BRIEF: Using the data below, return every line that holds the word "like".

Edit tracking data:
......
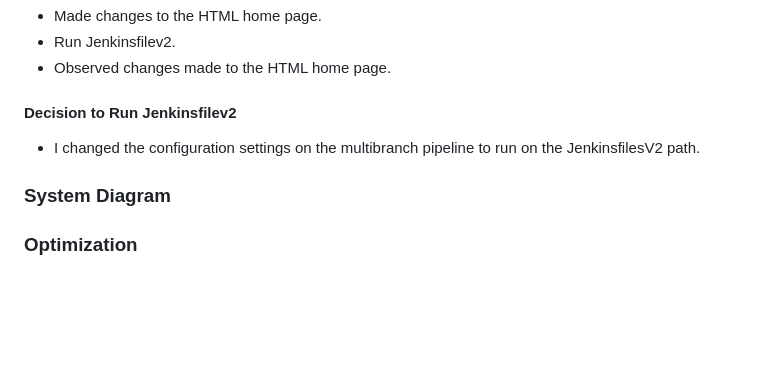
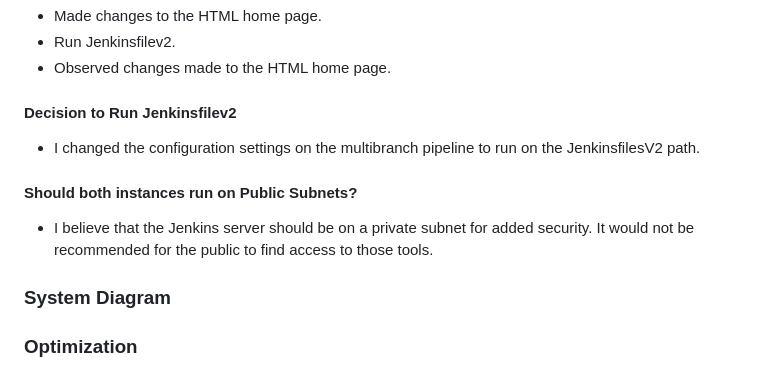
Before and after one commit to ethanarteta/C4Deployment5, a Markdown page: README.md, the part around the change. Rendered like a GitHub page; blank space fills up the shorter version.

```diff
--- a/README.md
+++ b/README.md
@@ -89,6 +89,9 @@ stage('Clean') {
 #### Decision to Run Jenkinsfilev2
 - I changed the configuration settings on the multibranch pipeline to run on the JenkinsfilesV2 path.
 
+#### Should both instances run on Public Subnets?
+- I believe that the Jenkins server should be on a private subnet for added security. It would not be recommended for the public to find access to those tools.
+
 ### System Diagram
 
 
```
......
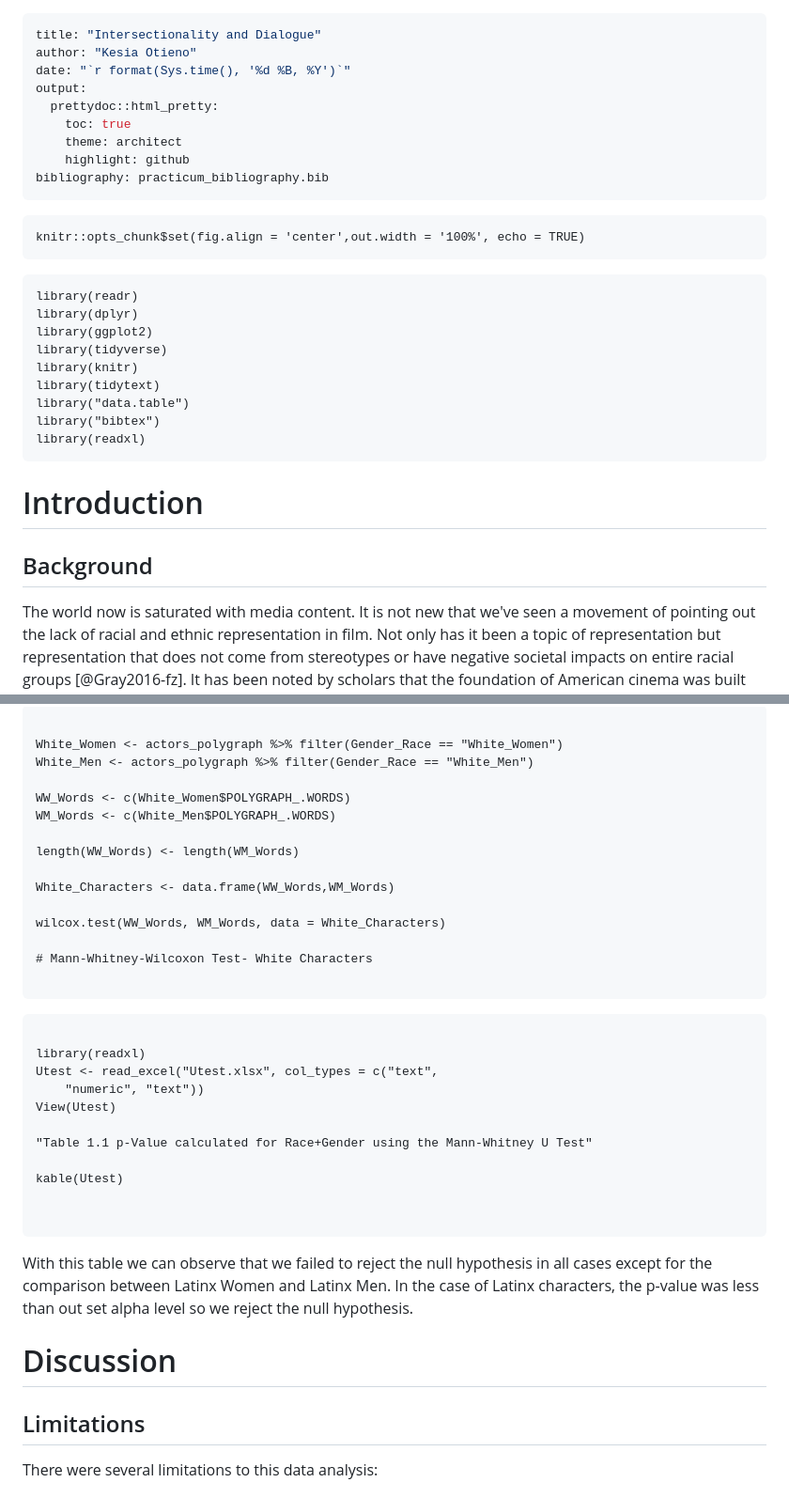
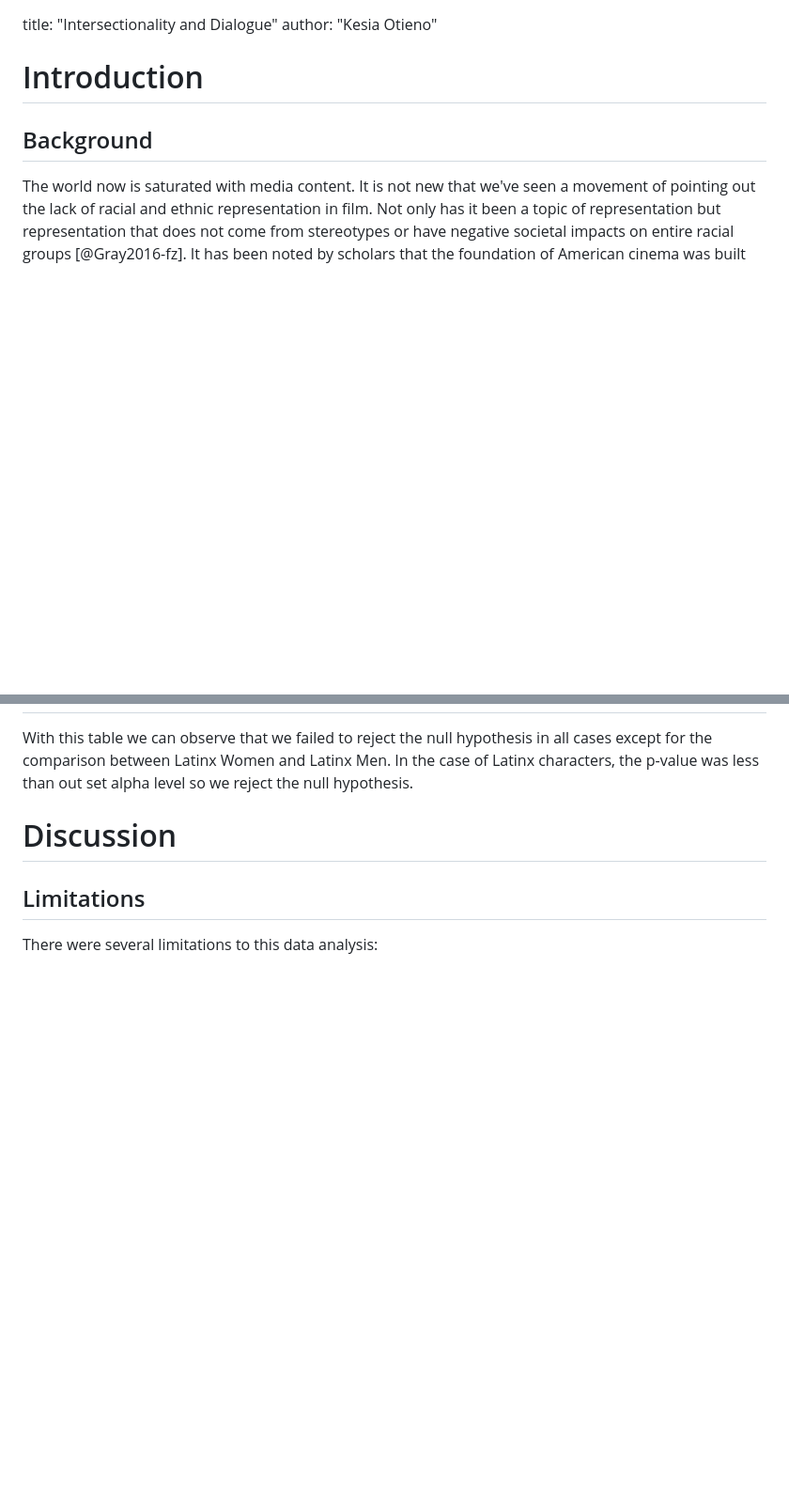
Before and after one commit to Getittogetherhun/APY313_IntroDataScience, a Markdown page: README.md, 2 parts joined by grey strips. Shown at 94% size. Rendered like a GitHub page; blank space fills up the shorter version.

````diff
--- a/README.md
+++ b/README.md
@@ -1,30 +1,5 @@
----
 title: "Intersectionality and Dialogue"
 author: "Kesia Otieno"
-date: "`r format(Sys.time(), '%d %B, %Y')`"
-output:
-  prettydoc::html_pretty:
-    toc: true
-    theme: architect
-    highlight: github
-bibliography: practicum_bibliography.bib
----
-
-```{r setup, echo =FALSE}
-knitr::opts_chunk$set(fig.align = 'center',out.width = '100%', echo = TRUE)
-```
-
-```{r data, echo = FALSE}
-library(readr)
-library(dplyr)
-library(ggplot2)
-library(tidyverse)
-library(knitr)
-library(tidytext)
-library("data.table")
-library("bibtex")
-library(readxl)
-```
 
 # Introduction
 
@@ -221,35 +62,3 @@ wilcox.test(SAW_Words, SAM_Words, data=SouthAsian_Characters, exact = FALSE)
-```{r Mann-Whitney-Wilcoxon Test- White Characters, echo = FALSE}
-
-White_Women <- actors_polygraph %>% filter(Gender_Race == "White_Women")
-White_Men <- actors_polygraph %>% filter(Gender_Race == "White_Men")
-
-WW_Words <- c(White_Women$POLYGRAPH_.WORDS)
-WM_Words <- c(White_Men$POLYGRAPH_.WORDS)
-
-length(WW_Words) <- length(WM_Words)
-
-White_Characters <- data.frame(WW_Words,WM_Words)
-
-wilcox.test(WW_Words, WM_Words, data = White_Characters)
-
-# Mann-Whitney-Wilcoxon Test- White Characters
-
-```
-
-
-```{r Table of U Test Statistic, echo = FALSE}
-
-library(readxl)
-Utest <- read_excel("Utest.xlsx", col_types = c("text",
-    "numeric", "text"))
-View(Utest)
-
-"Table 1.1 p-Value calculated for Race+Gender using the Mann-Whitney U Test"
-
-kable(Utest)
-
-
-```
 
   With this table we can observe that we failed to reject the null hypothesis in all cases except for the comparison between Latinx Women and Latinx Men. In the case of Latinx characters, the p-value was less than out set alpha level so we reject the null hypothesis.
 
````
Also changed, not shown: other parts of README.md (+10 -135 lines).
......
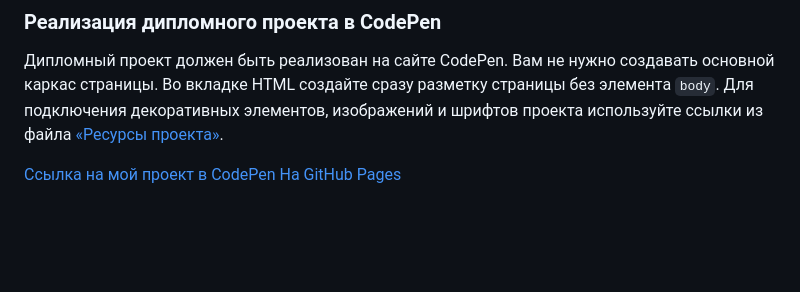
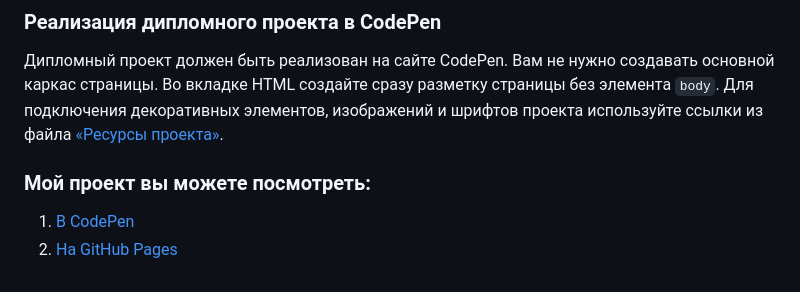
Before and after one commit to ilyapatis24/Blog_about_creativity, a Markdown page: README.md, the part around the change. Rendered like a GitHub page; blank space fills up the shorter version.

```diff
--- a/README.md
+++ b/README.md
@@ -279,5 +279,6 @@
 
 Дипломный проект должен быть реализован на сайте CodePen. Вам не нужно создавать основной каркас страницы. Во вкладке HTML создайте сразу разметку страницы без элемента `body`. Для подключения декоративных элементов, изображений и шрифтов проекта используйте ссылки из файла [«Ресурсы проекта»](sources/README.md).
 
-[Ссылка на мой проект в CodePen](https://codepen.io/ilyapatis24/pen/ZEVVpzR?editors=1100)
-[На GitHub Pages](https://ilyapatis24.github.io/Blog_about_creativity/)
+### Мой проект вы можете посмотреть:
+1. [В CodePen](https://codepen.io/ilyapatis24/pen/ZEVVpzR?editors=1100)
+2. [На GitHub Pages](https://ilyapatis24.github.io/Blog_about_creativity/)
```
......
TASK OUTPUT:
Before and after one commit to ethanarteta/C4Deployment5, a Markdown page: README.md, the part around the change. Rendered like a GitHub page; blank space fills up the shorter version.
Before and after one commit to Getittogetherhun/APY313_IntroDataScience, a Markdown page: README.md, 2 parts joined by grey strips. Shown at 94% size. Rendered like a GitHub page; blank space fills up the shorter version.
Before and after one commit to ilyapatis24/Blog_about_creativity, a Markdown page: README.md, the part around the change. Rendered like a GitHub page; blank space fills up the shorter version.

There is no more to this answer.